BEGIN
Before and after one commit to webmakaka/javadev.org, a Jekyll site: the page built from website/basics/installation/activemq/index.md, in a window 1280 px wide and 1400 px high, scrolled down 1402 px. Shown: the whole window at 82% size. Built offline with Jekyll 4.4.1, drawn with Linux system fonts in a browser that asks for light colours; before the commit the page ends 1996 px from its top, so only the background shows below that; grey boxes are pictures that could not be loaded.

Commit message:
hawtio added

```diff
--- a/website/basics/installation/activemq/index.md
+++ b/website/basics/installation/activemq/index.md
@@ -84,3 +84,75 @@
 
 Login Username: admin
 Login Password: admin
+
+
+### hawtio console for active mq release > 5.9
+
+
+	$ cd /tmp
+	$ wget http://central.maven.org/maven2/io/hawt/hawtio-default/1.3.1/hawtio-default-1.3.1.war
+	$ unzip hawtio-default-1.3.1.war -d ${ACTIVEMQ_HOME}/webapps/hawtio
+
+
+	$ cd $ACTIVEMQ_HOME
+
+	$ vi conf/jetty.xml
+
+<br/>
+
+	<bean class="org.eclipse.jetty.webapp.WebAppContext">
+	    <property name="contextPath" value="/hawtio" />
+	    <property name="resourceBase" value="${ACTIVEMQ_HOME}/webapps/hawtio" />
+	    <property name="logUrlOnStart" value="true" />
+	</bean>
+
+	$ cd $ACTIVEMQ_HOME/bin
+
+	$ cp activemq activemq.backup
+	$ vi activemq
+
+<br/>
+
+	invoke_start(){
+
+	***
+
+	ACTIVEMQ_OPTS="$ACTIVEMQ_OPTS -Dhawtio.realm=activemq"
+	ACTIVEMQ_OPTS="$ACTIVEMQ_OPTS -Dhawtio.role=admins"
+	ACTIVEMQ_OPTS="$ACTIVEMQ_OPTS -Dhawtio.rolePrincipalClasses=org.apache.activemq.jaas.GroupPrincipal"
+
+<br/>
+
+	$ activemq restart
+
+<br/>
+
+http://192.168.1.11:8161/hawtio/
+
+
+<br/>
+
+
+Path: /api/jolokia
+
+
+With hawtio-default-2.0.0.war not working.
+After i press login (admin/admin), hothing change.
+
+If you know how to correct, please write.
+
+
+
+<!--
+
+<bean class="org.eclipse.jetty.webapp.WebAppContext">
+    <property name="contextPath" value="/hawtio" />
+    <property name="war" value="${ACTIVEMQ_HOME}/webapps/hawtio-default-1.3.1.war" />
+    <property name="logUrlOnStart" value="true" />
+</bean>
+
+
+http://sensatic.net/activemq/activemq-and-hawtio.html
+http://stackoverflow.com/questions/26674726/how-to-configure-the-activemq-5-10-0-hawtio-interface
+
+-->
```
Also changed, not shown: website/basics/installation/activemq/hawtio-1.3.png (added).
END
Word for word, return the entire listing above.

Answer box.
Before and after one commit to webmakaka/javadev.org, a Jekyll site: the page built from website/basics/installation/activemq/index.md, in a window 1280 px wide and 1400 px high, scrolled down 1402 px. Shown: the whole window at 82% size. Built offline with Jekyll 4.4.1, drawn with Linux system fonts in a browser that asks for light colours; before the commit the page ends 1996 px from its top, so only the background shows below that; grey boxes are pictures that could not be loaded.

Commit message:
hawtio added

```diff
--- a/website/basics/installation/activemq/index.md
+++ b/website/basics/installation/activemq/index.md
@@ -84,3 +84,75 @@
 
 Login Username: admin
 Login Password: admin
+
+
+### hawtio console for active mq release > 5.9
+
+
+	$ cd /tmp
+	$ wget http://central.maven.org/maven2/io/hawt/hawtio-default/1.3.1/hawtio-default-1.3.1.war
+	$ unzip hawtio-default-1.3.1.war -d ${ACTIVEMQ_HOME}/webapps/hawtio
+
+
+	$ cd $ACTIVEMQ_HOME
+
+	$ vi conf/jetty.xml
+
+<br/>
+
+	<bean class="org.eclipse.jetty.webapp.WebAppContext">
+	    <property name="contextPath" value="/hawtio" />
+	    <property name="resourceBase" value="${ACTIVEMQ_HOME}/webapps/hawtio" />
+	    <property name="logUrlOnStart" value="true" />
+	</bean>
+
+	$ cd $ACTIVEMQ_HOME/bin
+
+	$ cp activemq activemq.backup
+	$ vi activemq
+
+<br/>
+
+	invoke_start(){
+
+	***
+
+	ACTIVEMQ_OPTS="$ACTIVEMQ_OPTS -Dhawtio.realm=activemq"
+	ACTIVEMQ_OPTS="$ACTIVEMQ_OPTS -Dhawtio.role=admins"
+	ACTIVEMQ_OPTS="$ACTIVEMQ_OPTS -Dhawtio.rolePrincipalClasses=org.apache.activemq.jaas.GroupPrincipal"
+
+<br/>
+
+	$ activemq restart
+
+<br/>
+
+http://192.168.1.11:8161/hawtio/
+
+
+<br/>
+
+
+Path: /api/jolokia
+
+
+With hawtio-default-2.0.0.war not working.
+After i press login (admin/admin), hothing change.
+
+If you know how to correct, please write.
+
+
+
+<!--
+
+<bean class="org.eclipse.jetty.webapp.WebAppContext">
+    <property name="contextPath" value="/hawtio" />
+    <property name="war" value="${ACTIVEMQ_HOME}/webapps/hawtio-default-1.3.1.war" />
+    <property name="logUrlOnStart" value="true" />
+</bean>
+
+
+http://sensatic.net/activemq/activemq-and-hawtio.html
+http://stackoverflow.com/questions/26674726/how-to-configure-the-activemq-5-10-0-hawtio-interface
+
+-->
```
Also changed, not shown: website/basics/installation/activemq/hawtio-1.3.png (added).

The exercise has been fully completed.